[lin_video src=http://eplayer.clipsyndicate.com/embed/player.js?aspect_ratio=3×2&auto_next=1&auto_start=0&div_id=videoplayer-1374117953&height=510&page_count=5&pf_id=9619&show_title=1&va_id=4146696&width=680&windows=2 service=syndicaster width=680 height=510 div_id=videoplayer-1374117953 type=script]
Military families with autistic children say they’re frustrated and concerned.
Starting next week Thursday, TRICARE military insurance provider will change its policy when it comes to autism coverage.
“It’s really frustrating. I don’t really understand why they are making these changes,” mother Zebonee Bongiorno said.
Bongiorno is a military wife and proud mother of two young boys. But 2-year-old Luka and Giovani, who is going to be 4 years old, behave differently compared to other children.
“He stopped giving eye contact. He wasn’t as affectionate as before and he stopped calling me mom, which was the biggest and most heart-breaking thing,” Bongiorno said. “Our youngest, he pretty much lost all his skills at 18 months.”
Both her sons have autism and Bongiorno is not alone. More than half of the clients at this Halawa behavioral treatment facility come from military families.
Next week Thursday, TRICARE is changing its autism coverage. They will require progress testing every six months, and waiver applications for children younger than two and older than 16 years old.
“In fact, research really does show the opposite,” Hawaii Association of Behavior Analysis Former President Anne Lau said.

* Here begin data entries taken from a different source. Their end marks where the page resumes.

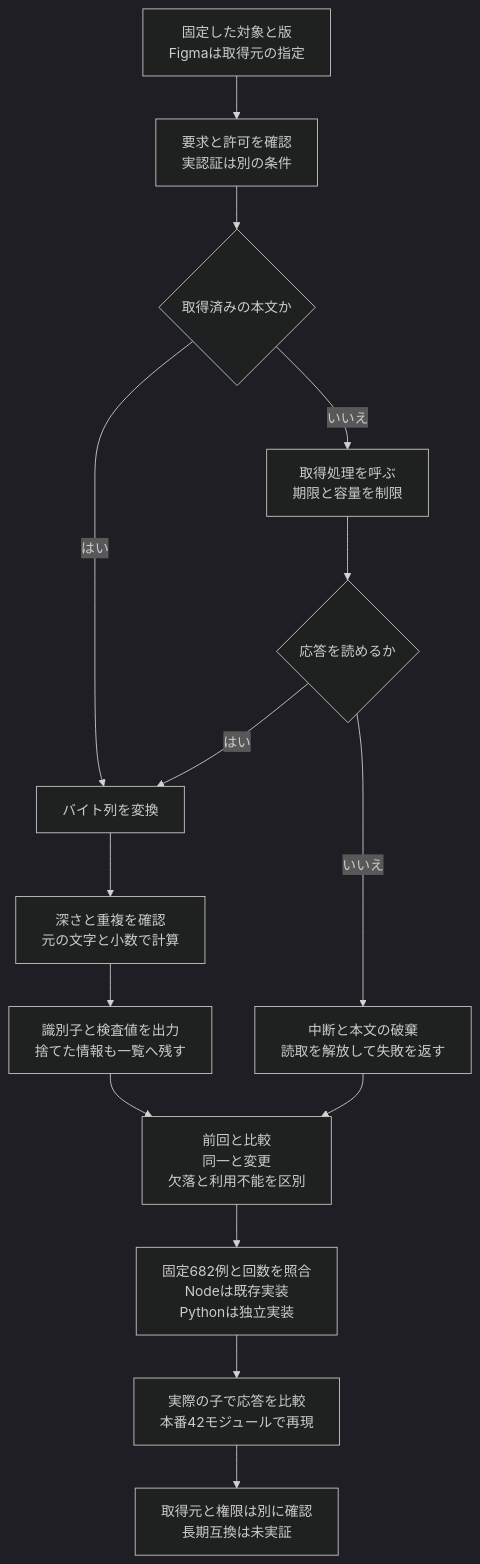
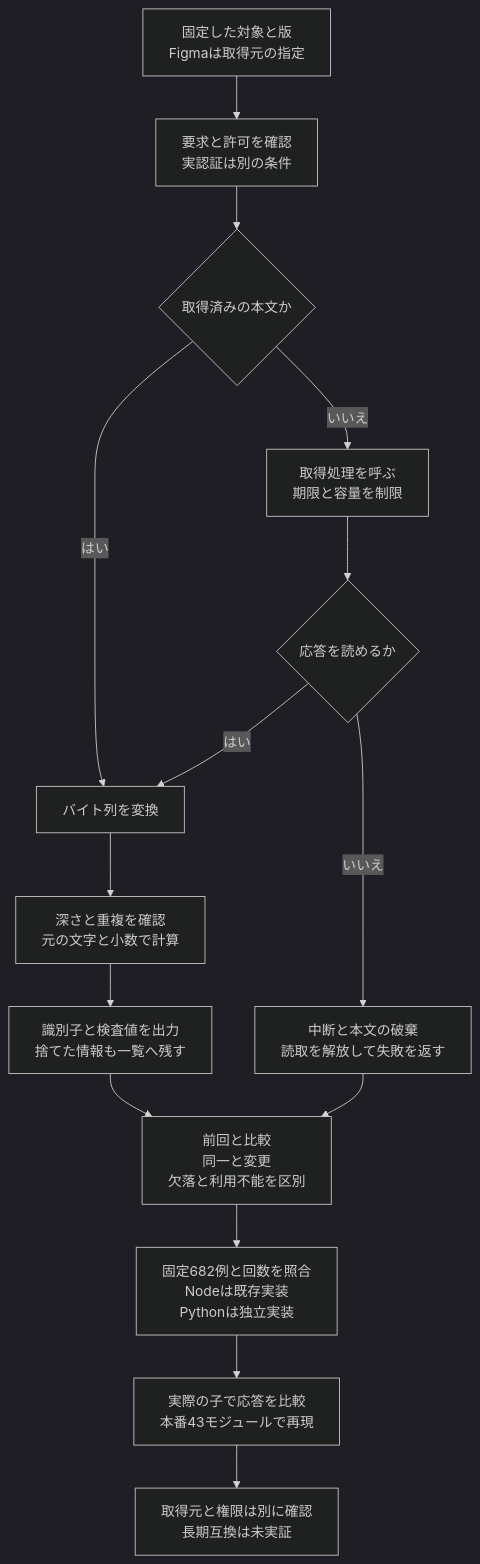
The diagram in docs/diagrams/python-figma-import.mmd (koukemo/morivyx), drawn with Mermaid (dark theme) before and after one commit. The commit also changed 31 other files, not shown here.

```diff
--- a/docs/diagrams/python-figma-import.mmd
+++ b/docs/diagrams/python-figma-import.mmd
@@ -1,15 +1,15 @@
 flowchart TD
   A[固定した対象と版<br/>Figmaは取得元の指定] --> B[要求と許可を確認<br/>実認証は別の条件]
   B --> C{取得済みの本文か}
   C -->|はい| D[バイト列を変換]
   C -->|いいえ| E[取得処理を呼ぶ<br/>期限と容量を制限]
   E --> F{応答を読めるか}
   F -->|いいえ| G[中断と本文の破棄<br/>読取を解放して失敗を返す]
   F -->|はい| D
   D --> H[深さと重複を確認<br/>元の文字と小数で計算]
   H --> I[識別子と検査値を出力<br/>捨てた情報も一覧へ残す]
   I --> J[前回と比較<br/>同一と変更<br/>欠落と利用不能を区別]
   G --> J
   J --> K[固定682例と回数を照合<br/>Nodeは既存実装<br/>Pythonは独立実装]
-  K --> L[実際の子で応答を比較<br/>本番42モジュールで再現]
+  K --> L[実際の子で応答を比較<br/>本番43モジュールで再現]
   L --> M[取得元と権限は別に確認<br/>長期互換は未実証]
```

On its website, TRICARE says that Applied Behavior Analysis (ABA) benefits not covered under its new plan include treatment in group settings, educational-vocational rehab services and respite care.
Parents of autistic children say these new rules could negatively impact their lives.
“Because of ABA therapy, we had a lot of hope and now I feel like that’s being taken away,” Bongiorno said.
One of the major issues is the required waiver application if treatment exceeds two years.
“Our biggest concern is if there is going to be an interruption in services because we need the continuity,” mother Jennifer Frazier said.
TRICARE says, “Although ABA is not limited to a set number of years, additional ABA beyond two years requires approval by the regional contractor medical director.”
“We don’t know what we are going to do. Really, we don’t know,” Bongiorno said.
Some lawmakers in our nation’s Capitol have called upon TRICARE to review their new rules.
Phone calls to TRICARE officials were not returned.